Bleah. John McCain wouldn't save the Republican Party. He'd simply deliver it, caged and declawed, to the liberal media. In 1999, Dionne applauded the idea that the public was wise enough to see through conservatives for objecting to the fact that the country's chief law-enforcement officer couldn't tell the truth in court, and he rehearsed testimony with aides like Betty Currie. The public wisely objected to conservatives' partisan ethical obsessiveness.
[T]he public's logic in this case is seamless: If most people don't want a president judged by his sexual life, and if they come to believe they've been forced to do so primarily by the actions of his enemies, they'll turn even more harshly against them than against him.
That's why a majority has decided that this case is at bottom about neither sex nor perjury nor obstruction but politics. It's why Democrats have found it easy to hold firm behind Clinton. And it's why Senate Majority Leader Trent Lott -- having made relatively modest concessions to House managers on the issue of calling witnesses -- will try to shut the trial down as fast as he's able.

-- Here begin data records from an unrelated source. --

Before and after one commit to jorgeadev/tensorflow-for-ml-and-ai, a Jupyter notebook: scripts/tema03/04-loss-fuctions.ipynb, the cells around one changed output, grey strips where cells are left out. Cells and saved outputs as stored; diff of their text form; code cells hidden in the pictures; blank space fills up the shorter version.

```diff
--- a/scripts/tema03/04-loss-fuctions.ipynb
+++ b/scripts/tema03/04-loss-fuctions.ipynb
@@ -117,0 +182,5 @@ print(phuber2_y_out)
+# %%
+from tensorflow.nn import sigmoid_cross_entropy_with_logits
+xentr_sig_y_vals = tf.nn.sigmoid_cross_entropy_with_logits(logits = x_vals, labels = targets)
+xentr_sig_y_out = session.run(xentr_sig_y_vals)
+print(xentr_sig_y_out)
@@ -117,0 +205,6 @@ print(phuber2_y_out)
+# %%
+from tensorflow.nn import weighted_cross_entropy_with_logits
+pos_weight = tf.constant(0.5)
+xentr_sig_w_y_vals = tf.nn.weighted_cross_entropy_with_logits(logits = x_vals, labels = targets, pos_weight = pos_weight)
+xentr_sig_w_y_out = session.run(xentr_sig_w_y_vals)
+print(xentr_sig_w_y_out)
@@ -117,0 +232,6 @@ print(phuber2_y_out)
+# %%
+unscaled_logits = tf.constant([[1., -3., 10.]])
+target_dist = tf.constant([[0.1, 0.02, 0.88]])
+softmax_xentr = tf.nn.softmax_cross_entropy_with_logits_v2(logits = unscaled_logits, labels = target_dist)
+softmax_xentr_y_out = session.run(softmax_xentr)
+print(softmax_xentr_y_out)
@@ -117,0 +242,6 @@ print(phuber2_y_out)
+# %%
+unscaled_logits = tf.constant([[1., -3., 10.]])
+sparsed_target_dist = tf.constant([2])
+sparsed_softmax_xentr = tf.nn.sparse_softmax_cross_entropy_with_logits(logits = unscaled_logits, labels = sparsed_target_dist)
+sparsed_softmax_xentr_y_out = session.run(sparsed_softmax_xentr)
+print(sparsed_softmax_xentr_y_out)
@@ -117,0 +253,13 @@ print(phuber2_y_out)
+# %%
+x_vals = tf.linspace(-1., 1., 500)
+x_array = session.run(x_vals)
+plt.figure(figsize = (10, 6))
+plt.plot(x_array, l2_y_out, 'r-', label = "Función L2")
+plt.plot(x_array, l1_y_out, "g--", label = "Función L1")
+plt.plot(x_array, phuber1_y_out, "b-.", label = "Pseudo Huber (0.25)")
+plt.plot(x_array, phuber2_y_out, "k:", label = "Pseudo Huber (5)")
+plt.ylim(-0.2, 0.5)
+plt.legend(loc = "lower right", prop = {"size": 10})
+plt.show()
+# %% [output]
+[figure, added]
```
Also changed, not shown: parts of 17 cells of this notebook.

A year ago, it seemed that Clinton's critics might win the argument. He surely gave them the ammunition. Clinton came back not because he was so ingenious, and certainly not because he was guiltless. His enemies threw away a rather powerful case because they were too public and too unrelenting in their willingness to use every available weapon to get rid of him. The public didn't like that, and still doesn't.